Two mothers are sharing their loss and concern about the young lives being taken in the Little Village community in light of Adam Toledo's death.

Video Transcript

MAKI CAMACHO: Whoever Adam was, at the end of the day it's a 13-year-old boy shot and killed. That's it. That's it. Background, no background, doesn't matter. A 13-year-old boy shot and killed.

YUKARE NAKAYAMA: In the last couple of weeks, the Toledo family has joined a group of mothers, fathers, and siblings in Little Village who grieve the loss of a loved one taken by gun violence.

CATALINA ANDRADE: It's just sad that our kids are taking-- they're taking our kids. Our kids should be free to be everywhere they want in our city. This is a beautiful city.

YUKARE NAKAYAMA: Last summer, Catalina Andrade lost her 18-year-old son, Miguel Angel Rios, after he was shot during a robbery. She and several other families have formed a support group that meets weekly at La Villita Community Church.

MAKI CAMACHO: There's an immense need for families that have lost their loved ones, especially sons and daughters.

YUKARE NAKAYAMA: Maki Camacho is a social worker and support group leader. She says the group was created last summer out of necessity. Camacho says she has counseled over 30 grieving parents at a time.

The amount of parents that you see every Monday here at the church, what does that say about the issue of gun violence and the loss of teen life here in Little Village?

MAKI CAMACHO: I mean, it is a pandemic in the community.

CATALINA ANDRADE: You see other parents and you realize that it's not only you. There's a lot of parents out there suffering the same as me.

YUKARE NAKAYAMA: And for some, the suffering is made worse by the wait for justice. Maria Monroy's daughter, Angie, was shot and killed while walking home from work in 2019.


INTERPRETER: Right now, there has been no justice for my daughter. And I'd like to know how long I'll have to wait to see justice.

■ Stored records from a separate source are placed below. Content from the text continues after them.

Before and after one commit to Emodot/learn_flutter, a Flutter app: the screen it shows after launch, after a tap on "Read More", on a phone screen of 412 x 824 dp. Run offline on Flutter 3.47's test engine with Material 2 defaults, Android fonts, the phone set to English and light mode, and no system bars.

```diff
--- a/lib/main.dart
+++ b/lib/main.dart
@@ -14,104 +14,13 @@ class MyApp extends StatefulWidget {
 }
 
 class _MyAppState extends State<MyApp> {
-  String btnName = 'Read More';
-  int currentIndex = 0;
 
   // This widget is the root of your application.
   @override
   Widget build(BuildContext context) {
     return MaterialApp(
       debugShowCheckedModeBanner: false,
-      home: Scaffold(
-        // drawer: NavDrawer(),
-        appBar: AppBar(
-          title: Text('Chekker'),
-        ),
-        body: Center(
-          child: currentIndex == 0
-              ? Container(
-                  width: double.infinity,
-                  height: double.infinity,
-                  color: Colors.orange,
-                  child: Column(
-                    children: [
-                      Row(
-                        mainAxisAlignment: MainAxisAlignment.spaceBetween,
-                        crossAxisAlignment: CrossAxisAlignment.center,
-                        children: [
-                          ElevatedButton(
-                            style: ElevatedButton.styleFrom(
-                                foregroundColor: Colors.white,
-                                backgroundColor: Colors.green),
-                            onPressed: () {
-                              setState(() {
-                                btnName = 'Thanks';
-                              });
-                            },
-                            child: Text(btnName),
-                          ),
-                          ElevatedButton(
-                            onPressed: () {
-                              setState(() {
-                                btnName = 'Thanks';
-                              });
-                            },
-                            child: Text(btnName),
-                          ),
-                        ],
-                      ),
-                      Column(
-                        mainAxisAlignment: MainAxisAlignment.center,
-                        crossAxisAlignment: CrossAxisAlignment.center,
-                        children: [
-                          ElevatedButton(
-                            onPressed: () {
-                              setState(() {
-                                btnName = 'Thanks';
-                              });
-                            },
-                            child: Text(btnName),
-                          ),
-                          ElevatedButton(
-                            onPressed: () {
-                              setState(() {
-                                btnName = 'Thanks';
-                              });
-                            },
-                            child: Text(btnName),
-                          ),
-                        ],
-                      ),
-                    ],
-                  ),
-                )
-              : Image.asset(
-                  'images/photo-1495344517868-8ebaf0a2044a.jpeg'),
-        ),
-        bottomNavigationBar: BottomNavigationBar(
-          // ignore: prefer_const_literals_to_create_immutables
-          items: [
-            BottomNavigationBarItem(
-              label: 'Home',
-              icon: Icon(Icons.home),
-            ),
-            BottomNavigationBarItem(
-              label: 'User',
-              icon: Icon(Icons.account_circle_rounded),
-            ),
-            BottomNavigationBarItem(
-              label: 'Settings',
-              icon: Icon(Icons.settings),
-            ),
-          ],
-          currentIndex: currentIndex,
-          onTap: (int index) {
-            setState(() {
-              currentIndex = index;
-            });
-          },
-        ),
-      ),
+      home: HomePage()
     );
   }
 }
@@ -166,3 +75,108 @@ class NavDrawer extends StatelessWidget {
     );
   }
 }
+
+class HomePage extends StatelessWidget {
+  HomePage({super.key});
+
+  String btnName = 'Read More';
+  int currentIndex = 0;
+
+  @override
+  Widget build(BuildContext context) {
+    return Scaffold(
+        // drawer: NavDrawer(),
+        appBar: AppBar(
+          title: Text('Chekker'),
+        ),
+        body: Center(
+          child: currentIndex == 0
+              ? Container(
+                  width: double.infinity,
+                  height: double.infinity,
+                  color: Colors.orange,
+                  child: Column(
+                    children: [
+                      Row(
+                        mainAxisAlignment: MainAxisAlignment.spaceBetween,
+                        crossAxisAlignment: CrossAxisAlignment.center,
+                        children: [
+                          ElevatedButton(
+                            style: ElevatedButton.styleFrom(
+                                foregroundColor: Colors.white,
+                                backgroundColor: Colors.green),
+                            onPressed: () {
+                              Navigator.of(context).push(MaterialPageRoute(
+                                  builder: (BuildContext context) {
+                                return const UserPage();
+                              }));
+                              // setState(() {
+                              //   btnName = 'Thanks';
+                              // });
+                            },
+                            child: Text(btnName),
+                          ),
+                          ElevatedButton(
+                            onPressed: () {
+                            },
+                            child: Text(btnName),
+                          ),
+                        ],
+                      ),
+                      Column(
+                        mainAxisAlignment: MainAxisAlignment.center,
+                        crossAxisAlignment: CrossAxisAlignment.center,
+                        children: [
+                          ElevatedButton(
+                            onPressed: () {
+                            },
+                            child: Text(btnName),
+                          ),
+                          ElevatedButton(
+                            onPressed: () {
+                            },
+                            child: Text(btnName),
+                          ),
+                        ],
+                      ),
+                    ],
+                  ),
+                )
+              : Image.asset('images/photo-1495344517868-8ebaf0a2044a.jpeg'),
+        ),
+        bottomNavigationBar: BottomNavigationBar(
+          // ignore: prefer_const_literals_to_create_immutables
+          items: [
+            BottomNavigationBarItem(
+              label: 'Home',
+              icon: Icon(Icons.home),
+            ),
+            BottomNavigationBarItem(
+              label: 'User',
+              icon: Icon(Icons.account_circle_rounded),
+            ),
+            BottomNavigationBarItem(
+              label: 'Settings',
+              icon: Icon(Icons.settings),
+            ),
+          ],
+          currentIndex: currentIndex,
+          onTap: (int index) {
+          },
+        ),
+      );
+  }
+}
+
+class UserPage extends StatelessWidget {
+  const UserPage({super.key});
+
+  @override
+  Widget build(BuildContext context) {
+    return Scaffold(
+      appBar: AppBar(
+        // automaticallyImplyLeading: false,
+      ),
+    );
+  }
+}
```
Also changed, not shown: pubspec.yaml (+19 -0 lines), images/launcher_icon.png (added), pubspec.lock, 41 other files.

YUKARE NAKAYAMA: Andrade and Monroy say they'll continue to share the memories of their children as they work to heal from their loss.

In Little Village, Yukare Nakayama, ABC7 Eyewitness News.